These reports provide accounts of how our programs empower participants to better their lives. We hope the reports inspire you to join at least one of our courses or events, share your story, and provide feedback. Your involvement will help us improve our responsiveness and reach more individuals.


WSU Beef 300 Program: Intensive Training for Beef Producers

Meat animal production is a significant part of the Washington State economy. According to 2013 data, cattle and calves ranked fifth among all Washington commodities with a value of $706 million (National Ag Statistics Service). From niche producers to large-scale commercial operators and packing plants, livestock producers, managers, and employees are seeking information to gain a better understanding of the food production chain from farm to table. For Washington producers to maintain livestock profitability and competitiveness within the U.S. and worldwide, training needs to be provided on meat quality, value-based pricing, and the use of new technologies and the latest research to address critical and emerging issues, regulations, food safety, and quality standards.

Biocontrol of Noxious Weeds

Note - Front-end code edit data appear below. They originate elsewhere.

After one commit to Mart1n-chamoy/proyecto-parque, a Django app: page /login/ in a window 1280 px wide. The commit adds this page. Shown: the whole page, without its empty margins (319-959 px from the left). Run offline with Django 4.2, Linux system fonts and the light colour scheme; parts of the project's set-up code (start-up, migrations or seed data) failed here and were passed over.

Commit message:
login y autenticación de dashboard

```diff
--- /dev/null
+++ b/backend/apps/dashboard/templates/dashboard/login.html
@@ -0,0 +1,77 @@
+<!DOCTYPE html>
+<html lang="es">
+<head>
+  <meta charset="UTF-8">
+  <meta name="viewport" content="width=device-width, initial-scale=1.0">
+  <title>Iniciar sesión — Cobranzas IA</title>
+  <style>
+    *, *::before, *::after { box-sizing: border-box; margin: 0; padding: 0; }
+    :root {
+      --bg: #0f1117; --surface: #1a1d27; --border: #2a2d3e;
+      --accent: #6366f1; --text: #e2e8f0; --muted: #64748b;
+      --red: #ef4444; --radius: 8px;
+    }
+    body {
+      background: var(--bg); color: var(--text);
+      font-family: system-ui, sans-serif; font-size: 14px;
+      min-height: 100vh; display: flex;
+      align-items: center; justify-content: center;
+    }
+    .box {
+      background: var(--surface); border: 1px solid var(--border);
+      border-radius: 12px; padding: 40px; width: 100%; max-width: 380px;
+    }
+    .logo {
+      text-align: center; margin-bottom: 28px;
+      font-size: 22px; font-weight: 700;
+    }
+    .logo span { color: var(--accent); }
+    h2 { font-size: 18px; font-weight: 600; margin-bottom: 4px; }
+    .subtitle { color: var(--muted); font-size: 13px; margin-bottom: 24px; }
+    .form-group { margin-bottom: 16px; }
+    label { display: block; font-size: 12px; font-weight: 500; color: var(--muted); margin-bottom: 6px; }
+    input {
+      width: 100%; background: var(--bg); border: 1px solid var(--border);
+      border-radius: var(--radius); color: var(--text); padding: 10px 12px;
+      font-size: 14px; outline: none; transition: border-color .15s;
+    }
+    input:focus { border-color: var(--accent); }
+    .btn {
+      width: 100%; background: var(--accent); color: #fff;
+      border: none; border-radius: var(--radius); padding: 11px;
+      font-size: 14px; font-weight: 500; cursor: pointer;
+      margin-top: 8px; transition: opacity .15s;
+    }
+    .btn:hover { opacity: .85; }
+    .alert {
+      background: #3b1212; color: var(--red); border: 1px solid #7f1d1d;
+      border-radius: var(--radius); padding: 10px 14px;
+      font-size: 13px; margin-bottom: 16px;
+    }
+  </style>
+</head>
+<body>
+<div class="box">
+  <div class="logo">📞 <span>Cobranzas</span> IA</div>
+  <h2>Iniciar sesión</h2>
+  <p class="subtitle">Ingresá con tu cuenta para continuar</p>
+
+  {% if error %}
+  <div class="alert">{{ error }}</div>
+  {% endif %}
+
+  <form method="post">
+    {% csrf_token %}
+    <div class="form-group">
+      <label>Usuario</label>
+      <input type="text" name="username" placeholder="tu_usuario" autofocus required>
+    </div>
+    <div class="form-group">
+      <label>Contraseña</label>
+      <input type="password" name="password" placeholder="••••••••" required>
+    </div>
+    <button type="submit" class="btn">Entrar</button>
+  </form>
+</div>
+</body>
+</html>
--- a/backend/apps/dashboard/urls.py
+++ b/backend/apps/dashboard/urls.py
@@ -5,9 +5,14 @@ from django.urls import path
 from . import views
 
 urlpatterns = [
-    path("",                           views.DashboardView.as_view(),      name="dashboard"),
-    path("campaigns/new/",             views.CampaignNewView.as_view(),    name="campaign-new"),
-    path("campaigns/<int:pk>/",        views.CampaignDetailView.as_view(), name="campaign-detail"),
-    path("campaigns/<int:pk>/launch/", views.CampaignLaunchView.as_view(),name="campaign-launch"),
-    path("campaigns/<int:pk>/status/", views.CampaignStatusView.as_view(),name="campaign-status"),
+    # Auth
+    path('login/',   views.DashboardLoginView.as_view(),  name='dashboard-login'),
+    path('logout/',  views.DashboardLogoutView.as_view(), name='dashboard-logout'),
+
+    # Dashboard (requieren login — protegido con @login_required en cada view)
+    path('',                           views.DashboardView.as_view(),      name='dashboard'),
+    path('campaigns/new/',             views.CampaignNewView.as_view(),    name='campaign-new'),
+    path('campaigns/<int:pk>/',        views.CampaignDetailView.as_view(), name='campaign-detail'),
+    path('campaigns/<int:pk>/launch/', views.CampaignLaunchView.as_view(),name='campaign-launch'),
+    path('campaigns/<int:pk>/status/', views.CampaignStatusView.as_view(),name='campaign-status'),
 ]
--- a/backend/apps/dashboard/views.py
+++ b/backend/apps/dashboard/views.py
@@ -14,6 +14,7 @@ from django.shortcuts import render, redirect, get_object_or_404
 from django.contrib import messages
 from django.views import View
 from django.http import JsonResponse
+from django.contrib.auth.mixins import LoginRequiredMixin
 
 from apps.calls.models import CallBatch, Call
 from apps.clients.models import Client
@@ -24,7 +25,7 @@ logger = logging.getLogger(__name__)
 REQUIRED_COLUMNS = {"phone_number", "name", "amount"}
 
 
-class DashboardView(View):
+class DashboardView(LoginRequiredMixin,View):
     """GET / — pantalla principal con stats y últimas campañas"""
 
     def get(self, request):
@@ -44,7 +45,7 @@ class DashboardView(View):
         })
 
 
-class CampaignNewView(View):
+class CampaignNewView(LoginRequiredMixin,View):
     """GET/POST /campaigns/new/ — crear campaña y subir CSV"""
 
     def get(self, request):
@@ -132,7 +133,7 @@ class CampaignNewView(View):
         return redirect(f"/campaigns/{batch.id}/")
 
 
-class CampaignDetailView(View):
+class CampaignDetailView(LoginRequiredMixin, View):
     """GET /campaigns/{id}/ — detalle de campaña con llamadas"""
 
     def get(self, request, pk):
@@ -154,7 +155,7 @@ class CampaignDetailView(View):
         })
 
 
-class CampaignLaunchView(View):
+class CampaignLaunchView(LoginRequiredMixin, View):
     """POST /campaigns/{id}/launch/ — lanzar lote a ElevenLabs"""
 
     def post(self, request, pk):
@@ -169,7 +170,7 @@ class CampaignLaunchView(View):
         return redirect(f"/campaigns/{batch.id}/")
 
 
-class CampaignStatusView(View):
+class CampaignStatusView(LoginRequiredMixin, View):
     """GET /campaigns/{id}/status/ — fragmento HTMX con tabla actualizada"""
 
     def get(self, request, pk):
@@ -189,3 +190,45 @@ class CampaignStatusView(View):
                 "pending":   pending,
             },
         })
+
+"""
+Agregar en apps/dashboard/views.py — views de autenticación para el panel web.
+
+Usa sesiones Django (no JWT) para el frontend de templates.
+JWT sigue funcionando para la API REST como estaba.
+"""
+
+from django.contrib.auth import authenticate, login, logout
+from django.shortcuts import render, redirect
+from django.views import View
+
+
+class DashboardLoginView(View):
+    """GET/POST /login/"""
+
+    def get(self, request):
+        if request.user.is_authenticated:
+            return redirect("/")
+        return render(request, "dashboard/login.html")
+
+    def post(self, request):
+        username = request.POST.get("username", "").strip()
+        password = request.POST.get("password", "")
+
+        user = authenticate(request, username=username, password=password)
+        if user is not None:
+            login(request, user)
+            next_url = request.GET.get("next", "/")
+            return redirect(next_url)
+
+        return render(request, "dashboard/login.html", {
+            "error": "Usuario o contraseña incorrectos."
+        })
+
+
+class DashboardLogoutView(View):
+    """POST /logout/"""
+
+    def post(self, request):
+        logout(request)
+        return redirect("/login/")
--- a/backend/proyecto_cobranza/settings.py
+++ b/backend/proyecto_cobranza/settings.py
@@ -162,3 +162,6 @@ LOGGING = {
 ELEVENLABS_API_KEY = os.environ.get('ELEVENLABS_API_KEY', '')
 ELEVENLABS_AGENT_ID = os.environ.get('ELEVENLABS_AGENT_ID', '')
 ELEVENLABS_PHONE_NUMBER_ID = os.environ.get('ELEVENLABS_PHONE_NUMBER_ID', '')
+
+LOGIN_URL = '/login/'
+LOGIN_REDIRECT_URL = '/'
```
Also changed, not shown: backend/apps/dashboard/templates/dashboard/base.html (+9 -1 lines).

Washington State is facing an invasion of non-native, highly invasive noxious weeds, including diffuse, meadow and spotted knapweed, purple loosestrife, tansy ragwort, St. Johnswort, Scotch broom, and Dalmatian toadflax. Noxious weeds destroy biological diversity, decrease forage, increase erosion potential, and decrease land values across the state and western USA. Healthy habitats are vital for wildlife, livestock, and the people of Washington. Biological control, or biocontrol, is the intentional use of one living organism to control or suppress another organism. In weed biocontrol, this primarily includes the use of organisms such as insects, mites, and pathogens. Washington State land managers often do not have the time, funds, or expertise to implement biocontrol as part of their own integrated weed management strategies.